··· Entries supplied
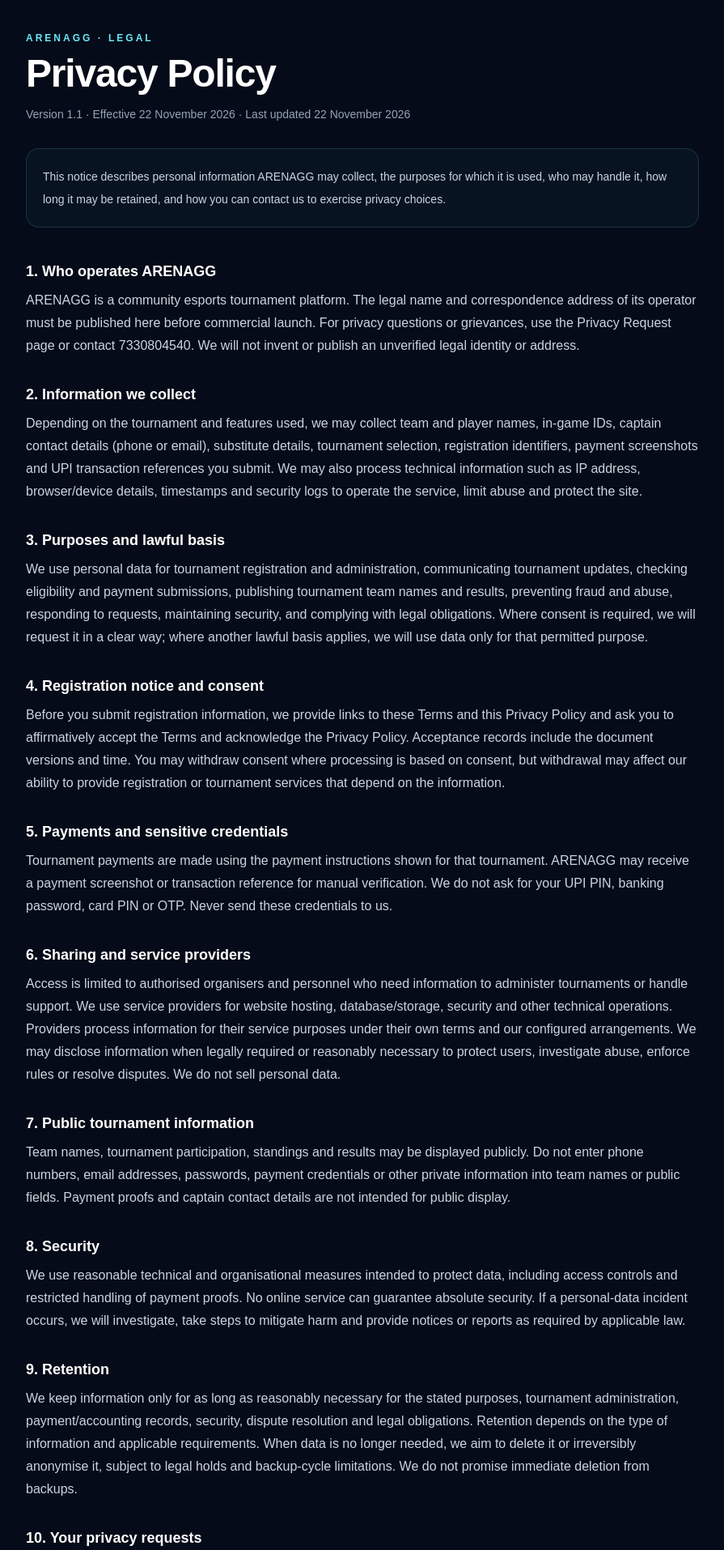
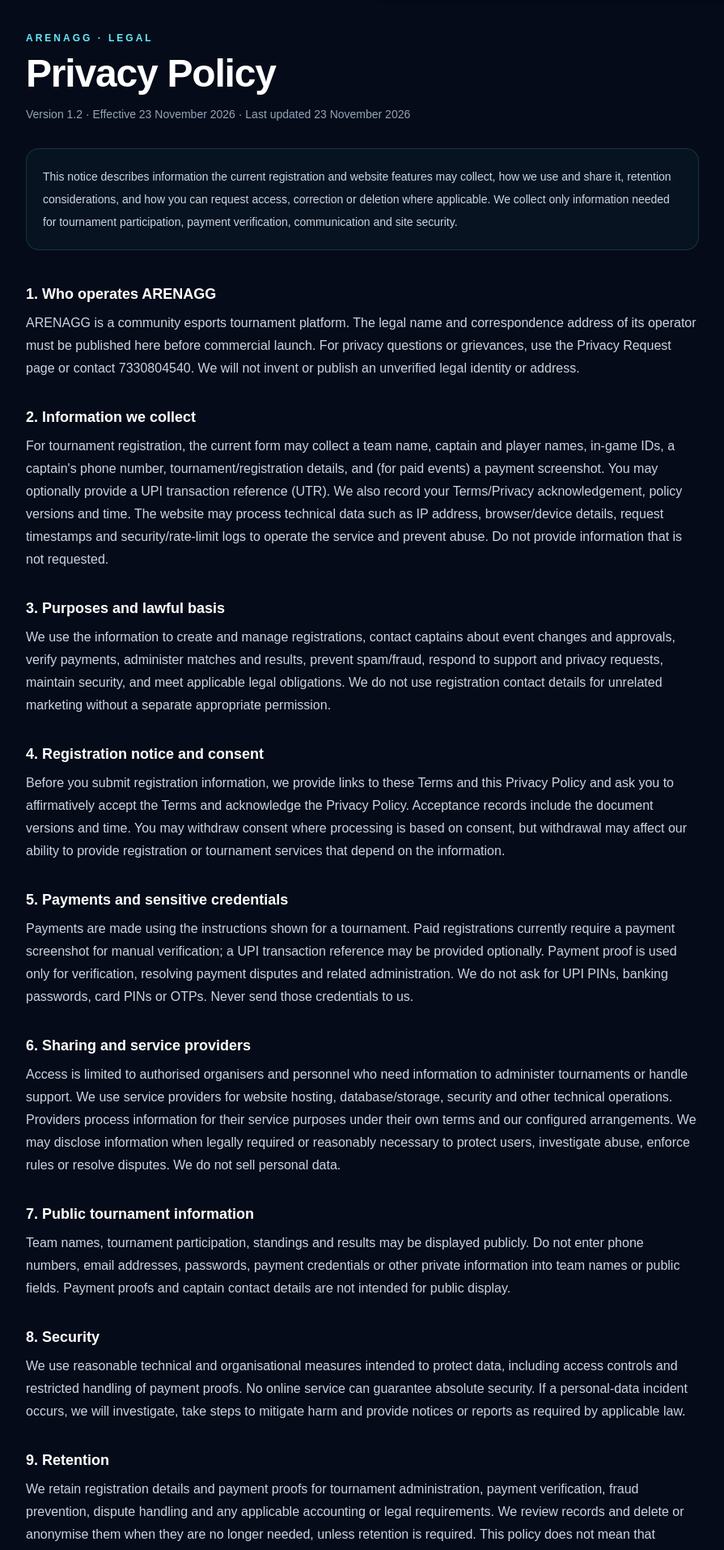
Before and after one commit to MDNOMAANKHAN/arenagg-tournament-app, a Next.js app: page /privacy in a window 1280 px wide. Shown: the part 120-2034 px from the top of the page at 81% size, without its empty margins (192-1087 px from the left). Built offline with nearby package versions, Linux system fonts and the light colour scheme.

Commit message:
Update privacy notice to reflect current registration data

```diff
--- a/src/app/(site)/privacy/page.tsx
+++ b/src/app/(site)/privacy/page.tsx
@@ -9,14 +9,14 @@ export const metadata: Metadata = {
 
 const sections = [
   ["1. Who operates ARENAGG", "ARENAGG is a community esports tournament platform. The legal name and correspondence address of its operator must be published here before commercial launch. For privacy questions or grievances, use the Privacy Request page or contact 7330804540. We will not invent or publish an unverified legal identity or address."],
-  ["2. Information we collect", "Depending on the tournament and features used, we may collect team and player names, in-game IDs, captain contact details (phone or email), substitute details, tournament selection, registration identifiers, payment screenshots and UPI transaction references you submit. We may also process technical information such as IP address, browser/device details, timestamps and security logs to operate the service, limit abuse and protect the site."],
-  ["3. Purposes and lawful basis", "We use personal data for tournament registration and administration, communicating tournament updates, checking eligibility and payment submissions, publishing tournament team names and results, preventing fraud and abuse, responding to requests, maintaining security, and complying with legal obligations. Where consent is required, we will request it in a clear way; where another lawful basis applies, we will use data only for that permitted purpose."],
+  ["2. Information we collect", "For tournament registration, the current form may collect a team name, captain and player names, in-game IDs, a captain's phone number, tournament/registration details, and (for paid events) a payment screenshot. You may optionally provide a UPI transaction reference (UTR). We also record your Terms/Privacy acknowledgement, policy versions and time. The website may process technical data such as IP address, browser/device details, request timestamps and security/rate-limit logs to operate the service and prevent abuse. Do not provide information that is not requested."],
+  ["3. Purposes and lawful basis", "We use the information to create and manage registrations, contact captains about event changes and approvals, verify payments, administer matches and results, prevent spam/fraud, respond to support and privacy requests, maintain security, and meet applicable legal obligations. We do not use registration contact details for unrelated marketing without a separate appropriate permission."],
   ["4. Registration notice and consent", "Before you submit registration information, we provide links to these Terms and this Privacy Policy and ask you to affirmatively accept the Terms and acknowledge the Privacy Policy. Acceptance records include the document versions and time. You may withdraw consent where processing is based on consent, but withdrawal may affect our ability to provide registration or tournament services that depend on the information."],
-  ["5. Payments and sensitive credentials", "Tournament payments are made using the payment instructions shown for that tournament. ARENAGG may receive a payment screenshot or transaction reference for manual verification. We do not ask for your UPI PIN, banking password, card PIN or OTP. Never send these credentials to us."],
+  ["5. Payments and sensitive credentials", "Payments are made using the instructions shown for a tournament. Paid registrations currently require a payment screenshot for manual verification; a UPI transaction reference may be provided optionally. Payment proof is used only for verification, resolving payment disputes and related administration. We do not ask for UPI PINs, banking passwords, card PINs or OTPs. Never send those credentials to us."],
   ["6. Sharing and service providers", "Access is limited to authorised organisers and personnel who need information to administer tournaments or handle support. We use service providers for website hosting, database/storage, security and other technical operations. Providers process information for their service purposes under their own terms and our configured arrangements. We may disclose information when legally required or reasonably necessary to protect users, investigate abuse, enforce rules or resolve disputes. We do not sell personal data."],
   ["7. Public tournament information", "Team names, tournament participation, standings and results may be displayed publicly. Do not enter phone numbers, email addresses, passwords, payment credentials or other private information into team names or public fields. Payment proofs and captain contact details are not intended for public display."],
   ["8. Security", "We use reasonable technical and organisational measures intended to protect data, including access controls and restricted handling of payment proofs. No online service can guarantee absolute security. If a personal-data incident occurs, we will investigate, take steps to mitigate harm and provide notices or reports as required by applicable law."],
-  ["9. Retention", "We keep information only for as long as reasonably necessary for the stated purposes, tournament administration, payment/accounting records, security, dispute resolution and legal obligations. Retention depends on the type of information and applicable requirements. When data is no longer needed, we aim to delete it or irreversibly anonymise it, subject to legal holds and backup-cycle limitations. We do not promise immediate deletion from backups."],
+  ["9. Retention", "We retain registration details and payment proofs for tournament administration, payment verification, fraud prevention, dispute handling and any applicable accounting or legal requirements. We review records and delete or anonymise them when they are no longer needed, unless retention is required. This policy does not mean that automated expiry/deletion is currently implemented for every record or backup; deletion requests are reviewed and handled as applicable."],
   ["10. Your privacy requests", "You may request information about processing, correction of inaccurate data, deletion where applicable, withdrawal of consent, or raise a privacy grievance. Use our Privacy Request form. We may ask for reasonable verification to protect your information and will explain if we cannot fulfil a request because of a legal obligation or legitimate retention need."],
   ["11. Children and guardian involvement", "ARENAGG tournaments may have age-specific eligibility rules. If a participant is under 18, a parent or legal guardian must review the applicable tournament rules and approve participation before personal information is submitted. Our current public registration workflow does not independently verify guardian identity or electronically capture a separate guardian approval; do not treat the checkbox as proof of that verification. A parent or guardian may submit a privacy request on behalf of a child, subject to verification."],
   ["12. Third-party links", "Links to WhatsApp, game publishers, payment applications or other external services are provided for convenience. Those services have separate privacy practices and terms. Review them before sharing information."],
@@ -29,9 +29,9 @@ export default function PrivacyPage() {
     <main className="mx-auto w-full max-w-4xl px-4 py-12 sm:px-8 sm:py-16">
       <p className="text-xs font-bold uppercase tracking-[0.25em] text-cyan-300">ARENAGG · Legal</p>
       <h1 className="mt-3 text-3xl font-black tracking-tight text-white sm:text-5xl">Privacy Policy</h1>
-      <p className="mt-4 text-sm text-slate-400">Version 1.1 · Effective 22 November 2026 · Last updated 22 November 2026</p>
+      <p className="mt-4 text-sm text-slate-400">Version 1.2 · Effective 23 November 2026 · Last updated 23 November 2026</p>
       <div className="mt-8 rounded-2xl border border-cyan-300/15 bg-cyan-300/[0.04] p-5 text-sm leading-7 text-slate-300">
-        This notice describes personal information ARENAGG may collect, the purposes for which it is used, who may handle it, how long it may be retained, and how you can contact us to exercise privacy choices.
+        This notice describes information the current registration and website features may collect, how we use and share it, retention considerations, and how you can request access, correction or deletion where applicable. We collect only information needed for tournament participation, payment verification, communication and site security.
       </div>
       <div className="mt-10 space-y-8">
         {sections.map(([heading, body]) => (
```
······
▶ Prompt:
Give the data again exactly as written, with all pictures left out.

▶ Your response:
Before and after one commit to MDNOMAANKHAN/arenagg-tournament-app, a Next.js app: page /privacy in a window 1280 px wide. Shown: the part 120-2034 px from the top of the page at 81% size, without its empty margins (192-1087 px from the left). Built offline with nearby package versions, Linux system fonts and the light colour scheme.

Commit message:
Update privacy notice to reflect current registration data

```diff
--- a/src/app/(site)/privacy/page.tsx
+++ b/src/app/(site)/privacy/page.tsx
@@ -9,14 +9,14 @@ export const metadata: Metadata = {
 
 const sections = [
   ["1. Who operates ARENAGG", "ARENAGG is a community esports tournament platform. The legal name and correspondence address of its operator must be published here before commercial launch. For privacy questions or grievances, use the Privacy Request page or contact 7330804540. We will not invent or publish an unverified legal identity or address."],
-  ["2. Information we collect", "Depending on the tournament and features used, we may collect team and player names, in-game IDs, captain contact details (phone or email), substitute details, tournament selection, registration identifiers, payment screenshots and UPI transaction references you submit. We may also process technical information such as IP address, browser/device details, timestamps and security logs to operate the service, limit abuse and protect the site."],
-  ["3. Purposes and lawful basis", "We use personal data for tournament registration and administration, communicating tournament updates, checking eligibility and payment submissions, publishing tournament team names and results, preventing fraud and abuse, responding to requests, maintaining security, and complying with legal obligations. Where consent is required, we will request it in a clear way; where another lawful basis applies, we will use data only for that permitted purpose."],
+  ["2. Information we collect", "For tournament registration, the current form may collect a team name, captain and player names, in-game IDs, a captain's phone number, tournament/registration details, and (for paid events) a payment screenshot. You may optionally provide a UPI transaction reference (UTR). We also record your Terms/Privacy acknowledgement, policy versions and time. The website may process technical data such as IP address, browser/device details, request timestamps and security/rate-limit logs to operate the service and prevent abuse. Do not provide information that is not requested."],
+  ["3. Purposes and lawful basis", "We use the information to create and manage registrations, contact captains about event changes and approvals, verify payments, administer matches and results, prevent spam/fraud, respond to support and privacy requests, maintain security, and meet applicable legal obligations. We do not use registration contact details for unrelated marketing without a separate appropriate permission."],
   ["4. Registration notice and consent", "Before you submit registration information, we provide links to these Terms and this Privacy Policy and ask you to affirmatively accept the Terms and acknowledge the Privacy Policy. Acceptance records include the document versions and time. You may withdraw consent where processing is based on consent, but withdrawal may affect our ability to provide registration or tournament services that depend on the information."],
-  ["5. Payments and sensitive credentials", "Tournament payments are made using the payment instructions shown for that tournament. ARENAGG may receive a payment screenshot or transaction reference for manual verification. We do not ask for your UPI PIN, banking password, card PIN or OTP. Never send these credentials to us."],
+  ["5. Payments and sensitive credentials", "Payments are made using the instructions shown for a tournament. Paid registrations currently require a payment screenshot for manual verification; a UPI transaction reference may be provided optionally. Payment proof is used only for verification, resolving payment disputes and related administration. We do not ask for UPI PINs, banking passwords, card PINs or OTPs. Never send those credentials to us."],
   ["6. Sharing and service providers", "Access is limited to authorised organisers and personnel who need information to administer tournaments or handle support. We use service providers for website hosting, database/storage, security and other technical operations. Providers process information for their service purposes under their own terms and our configured arrangements. We may disclose information when legally required or reasonably necessary to protect users, investigate abuse, enforce rules or resolve disputes. We do not sell personal data."],
   ["7. Public tournament information", "Team names, tournament participation, standings and results may be displayed publicly. Do not enter phone numbers, email addresses, passwords, payment credentials or other private information into team names or public fields. Payment proofs and captain contact details are not intended for public display."],
   ["8. Security", "We use reasonable technical and organisational measures intended to protect data, including access controls and restricted handling of payment proofs. No online service can guarantee absolute security. If a personal-data incident occurs, we will investigate, take steps to mitigate harm and provide notices or reports as required by applicable law."],
-  ["9. Retention", "We keep information only for as long as reasonably necessary for the stated purposes, tournament administration, payment/accounting records, security, dispute resolution and legal obligations. Retention depends on the type of information and applicable requirements. When data is no longer needed, we aim to delete it or irreversibly anonymise it, subject to legal holds and backup-cycle limitations. We do not promise immediate deletion from backups."],
+  ["9. Retention", "We retain registration details and payment proofs for tournament administration, payment verification, fraud prevention, dispute handling and any applicable accounting or legal requirements. We review records and delete or anonymise them when they are no longer needed, unless retention is required. This policy does not mean that automated expiry/deletion is currently implemented for every record or backup; deletion requests are reviewed and handled as applicable."],
   ["10. Your privacy requests", "You may request information about processing, correction of inaccurate data, deletion where applicable, withdrawal of consent, or raise a privacy grievance. Use our Privacy Request form. We may ask for reasonable verification to protect your information and will explain if we cannot fulfil a request because of a legal obligation or legitimate retention need."],
   ["11. Children and guardian involvement", "ARENAGG tournaments may have age-specific eligibility rules. If a participant is under 18, a parent or legal guardian must review the applicable tournament rules and approve participation before personal information is submitted. Our current public registration workflow does not independently verify guardian identity or electronically capture a separate guardian approval; do not treat the checkbox as proof of that verification. A parent or guardian may submit a privacy request on behalf of a child, subject to verification."],
   ["12. Third-party links", "Links to WhatsApp, game publishers, payment applications or other external services are provided for convenience. Those services have separate privacy practices and terms. Review them before sharing information."],
@@ -29,9 +29,9 @@ export default function PrivacyPage() {
     <main className="mx-auto w-full max-w-4xl px-4 py-12 sm:px-8 sm:py-16">
       <p className="text-xs font-bold uppercase tracking-[0.25em] text-cyan-300">ARENAGG · Legal</p>
       <h1 className="mt-3 text-3xl font-black tracking-tight text-white sm:text-5xl">Privacy Policy</h1>
-      <p className="mt-4 text-sm text-slate-400">Version 1.1 · Effective 22 November 2026 · Last updated 22 November 2026</p>
+      <p className="mt-4 text-sm text-slate-400">Version 1.2 · Effective 23 November 2026 · Last updated 23 November 2026</p>
       <div className="mt-8 rounded-2xl border border-cyan-300/15 bg-cyan-300/[0.04] p-5 text-sm leading-7 text-slate-300">
-        This notice describes personal information ARENAGG may collect, the purposes for which it is used, who may handle it, how long it may be retained, and how you can contact us to exercise privacy choices.
+        This notice describes information the current registration and website features may collect, how we use and share it, retention considerations, and how you can request access, correction or deletion where applicable. We collect only information needed for tournament participation, payment verification, communication and site security.
       </div>
       <div className="mt-10 space-y-8">
         {sections.map(([heading, body]) => (
```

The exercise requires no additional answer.